For this exercise, retype every record below exactly and keep the pictures out.

________

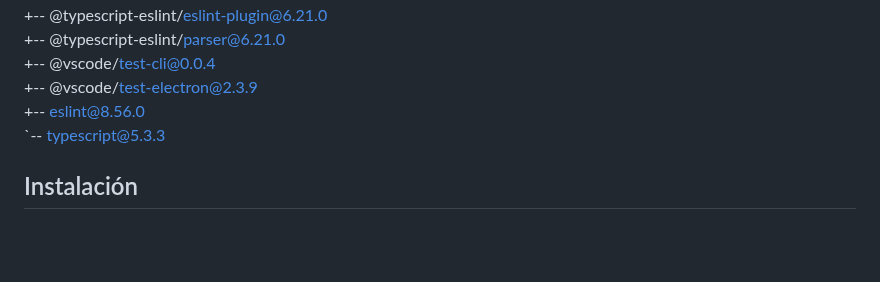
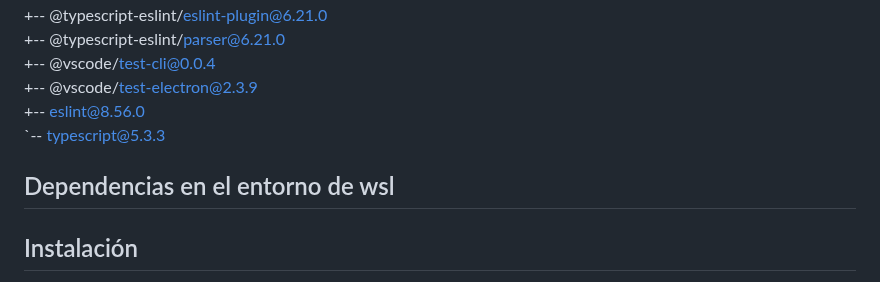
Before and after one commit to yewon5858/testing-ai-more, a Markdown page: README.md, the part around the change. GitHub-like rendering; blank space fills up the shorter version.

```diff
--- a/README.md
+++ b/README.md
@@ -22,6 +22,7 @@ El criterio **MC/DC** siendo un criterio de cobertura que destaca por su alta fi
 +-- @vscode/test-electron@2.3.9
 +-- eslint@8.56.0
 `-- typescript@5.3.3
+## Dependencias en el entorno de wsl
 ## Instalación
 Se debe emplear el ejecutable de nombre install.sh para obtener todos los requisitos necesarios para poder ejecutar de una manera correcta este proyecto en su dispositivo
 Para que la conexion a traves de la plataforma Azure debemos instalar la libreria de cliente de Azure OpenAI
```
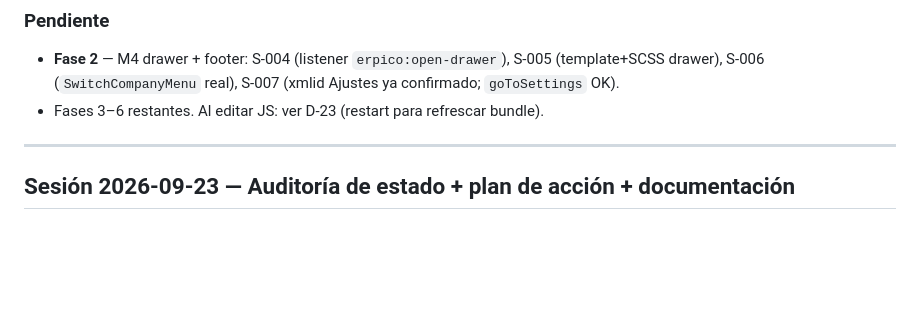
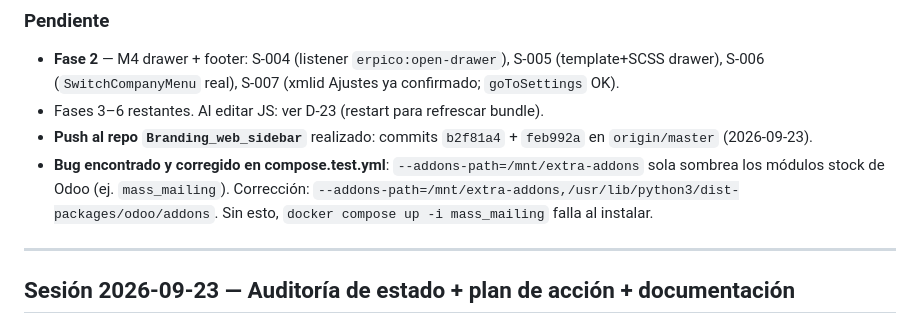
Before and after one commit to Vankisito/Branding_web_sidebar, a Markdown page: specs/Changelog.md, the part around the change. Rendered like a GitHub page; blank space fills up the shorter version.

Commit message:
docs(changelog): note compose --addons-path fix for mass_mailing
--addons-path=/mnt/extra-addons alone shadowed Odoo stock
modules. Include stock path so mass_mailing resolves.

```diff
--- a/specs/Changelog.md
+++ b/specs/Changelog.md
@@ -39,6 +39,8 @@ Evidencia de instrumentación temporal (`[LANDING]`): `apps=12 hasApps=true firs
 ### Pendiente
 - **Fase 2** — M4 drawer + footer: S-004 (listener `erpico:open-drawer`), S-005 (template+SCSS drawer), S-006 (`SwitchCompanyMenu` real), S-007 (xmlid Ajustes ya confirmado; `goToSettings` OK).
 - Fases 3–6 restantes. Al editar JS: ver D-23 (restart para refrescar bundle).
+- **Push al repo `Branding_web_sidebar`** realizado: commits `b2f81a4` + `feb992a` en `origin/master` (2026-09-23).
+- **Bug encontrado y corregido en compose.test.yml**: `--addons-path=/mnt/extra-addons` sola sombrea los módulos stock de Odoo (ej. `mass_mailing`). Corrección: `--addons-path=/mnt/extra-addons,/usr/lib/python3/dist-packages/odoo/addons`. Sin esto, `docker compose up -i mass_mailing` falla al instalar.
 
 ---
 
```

________

• _Result_:
Before and after one commit to yewon5858/testing-ai-more, a Markdown page: README.md, the part around the change. GitHub-like rendering; blank space fills up the shorter version.

```diff
--- a/README.md
+++ b/README.md
@@ -22,6 +22,7 @@ El criterio **MC/DC** siendo un criterio de cobertura que destaca por su alta fi
 +-- @vscode/test-electron@2.3.9
 +-- eslint@8.56.0
 `-- typescript@5.3.3
+## Dependencias en el entorno de wsl
 ## Instalación
 Se debe emplear el ejecutable de nombre install.sh para obtener todos los requisitos necesarios para poder ejecutar de una manera correcta este proyecto en su dispositivo
 Para que la conexion a traves de la plataforma Azure debemos instalar la libreria de cliente de Azure OpenAI
```
Before and after one commit to Vankisito/Branding_web_sidebar, a Markdown page: specs/Changelog.md, the part around the change. Rendered like a GitHub page; blank space fills up the shorter version.

Commit message:
docs(changelog): note compose --addons-path fix for mass_mailing
--addons-path=/mnt/extra-addons alone shadowed Odoo stock
modules. Include stock path so mass_mailing resolves.

```diff
--- a/specs/Changelog.md
+++ b/specs/Changelog.md
@@ -39,6 +39,8 @@ Evidencia de instrumentación temporal (`[LANDING]`): `apps=12 hasApps=true firs
 ### Pendiente
 - **Fase 2** — M4 drawer + footer: S-004 (listener `erpico:open-drawer`), S-005 (template+SCSS drawer), S-006 (`SwitchCompanyMenu` real), S-007 (xmlid Ajustes ya confirmado; `goToSettings` OK).
 - Fases 3–6 restantes. Al editar JS: ver D-23 (restart para refrescar bundle).
+- **Push al repo `Branding_web_sidebar`** realizado: commits `b2f81a4` + `feb992a` en `origin/master` (2026-09-23).
+- **Bug encontrado y corregido en compose.test.yml**: `--addons-path=/mnt/extra-addons` sola sombrea los módulos stock de Odoo (ej. `mass_mailing`). Corrección: `--addons-path=/mnt/extra-addons,/usr/lib/python3/dist-packages/odoo/addons`. Sin esto, `docker compose up -i mass_mailing` falla al instalar.
 
 ---
 
```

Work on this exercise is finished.